Systematic Theology, Volume 2: The Doctrine of the Holy Trinity: Processions and Persons
Katherine Sonderegger follows her monumental volume on the doctrine of God with this second entry of her <i>Systematic Theology</i>, which explores the doctrine of the Holy Trinity. Locating her analysis first in the Hebrew Scriptures, Sonderegger examines the thrice-holy God that is proclaimed to Isaiah in the sanctuary and manifested in the sacrifice of the temple. The book of Leviticus, read in conversation with Exodus, unfolds the doctrine of the Trinity under the character of holiness. In the one God, Trinity speaks of the life, movement, and self-offering of God, who is the eternal procession of goodness and light. In Israel’s sacrificial covenant, the triune God is perfect self-offering: the eternal descent of the Father of Lights is the offering who is Son, eternally received and hallowed in the one who is Spirit.
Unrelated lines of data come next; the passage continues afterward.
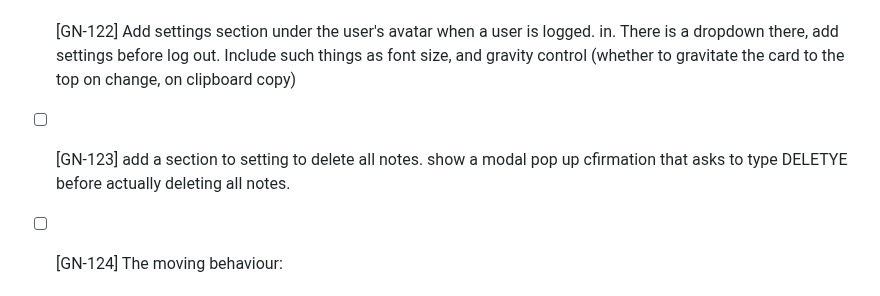
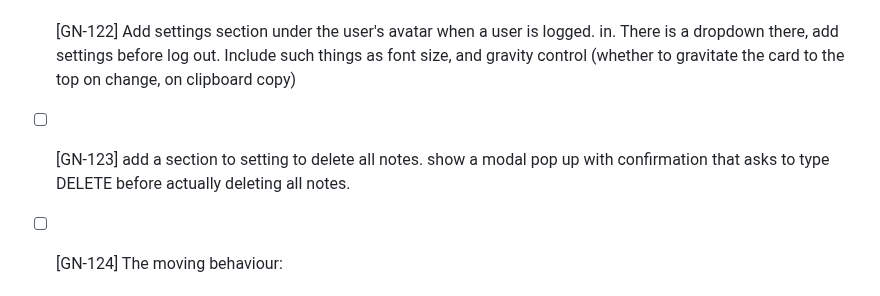
Before and after one commit to MarcoPoloResearchLab/gravity, a Markdown page: ISSUES.md, the part around the change. GitHub-like rendering.

Commit message:
Future development

```diff
--- a/ISSUES.md
+++ b/ISSUES.md
@@ -12,7 +12,7 @@ Each issue is formatted as `- [ ] [GN-<number>]`. When resolved it becomes -` [x
 - [ ] [GN-120] Search in a note: have a shortcut and render a search filed in the right top corner of the text editing area. Check with MDE if built in tools can be leveraged
 - [ ] [GN-121] Search across notes. Use Cntr + Space to display a search dialog. The search works as a gravity point that pushes the irrelevant notes down and raises the relevant notes up. The search dialog is situated in the footer. The gravity point disappears when the search dialog is closed
 - [ ] [GN-122] Add settings section under the user's avatar when a user is logged. in. There is a dropdown there, add settings before log out. Include such things as font size, and gravity control (whether to gravitate the card to the top on change, on clipboard copy)
-- [ ] [GN-123] add a section to setting to delete all notes. show a modal pop up cfirmation that asks to type DELETYE before actually deleting all notes.
+- [ ] [GN-123] add a section to setting to delete all notes. show a modal pop up with confirmation that asks to type DELETE before actually deleting all notes.
 - [ ] [GN-124] The moving behaviour:
 
   # Active Card Behavior (Minimal Spec)
```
Anchoring the theology of the Trinity in Israel’s Scriptures in this way elevates the processions over the persons, exploring the mystery of the Divine Life as holy, rational, and good. The Divine Persons, named in the New Testament, cannot be defined but may be glimpsed in the notion of perfection, a complete and perfect infinite set. In all these ways, the Holy Trinity may be praised as the deep reality of the life of God.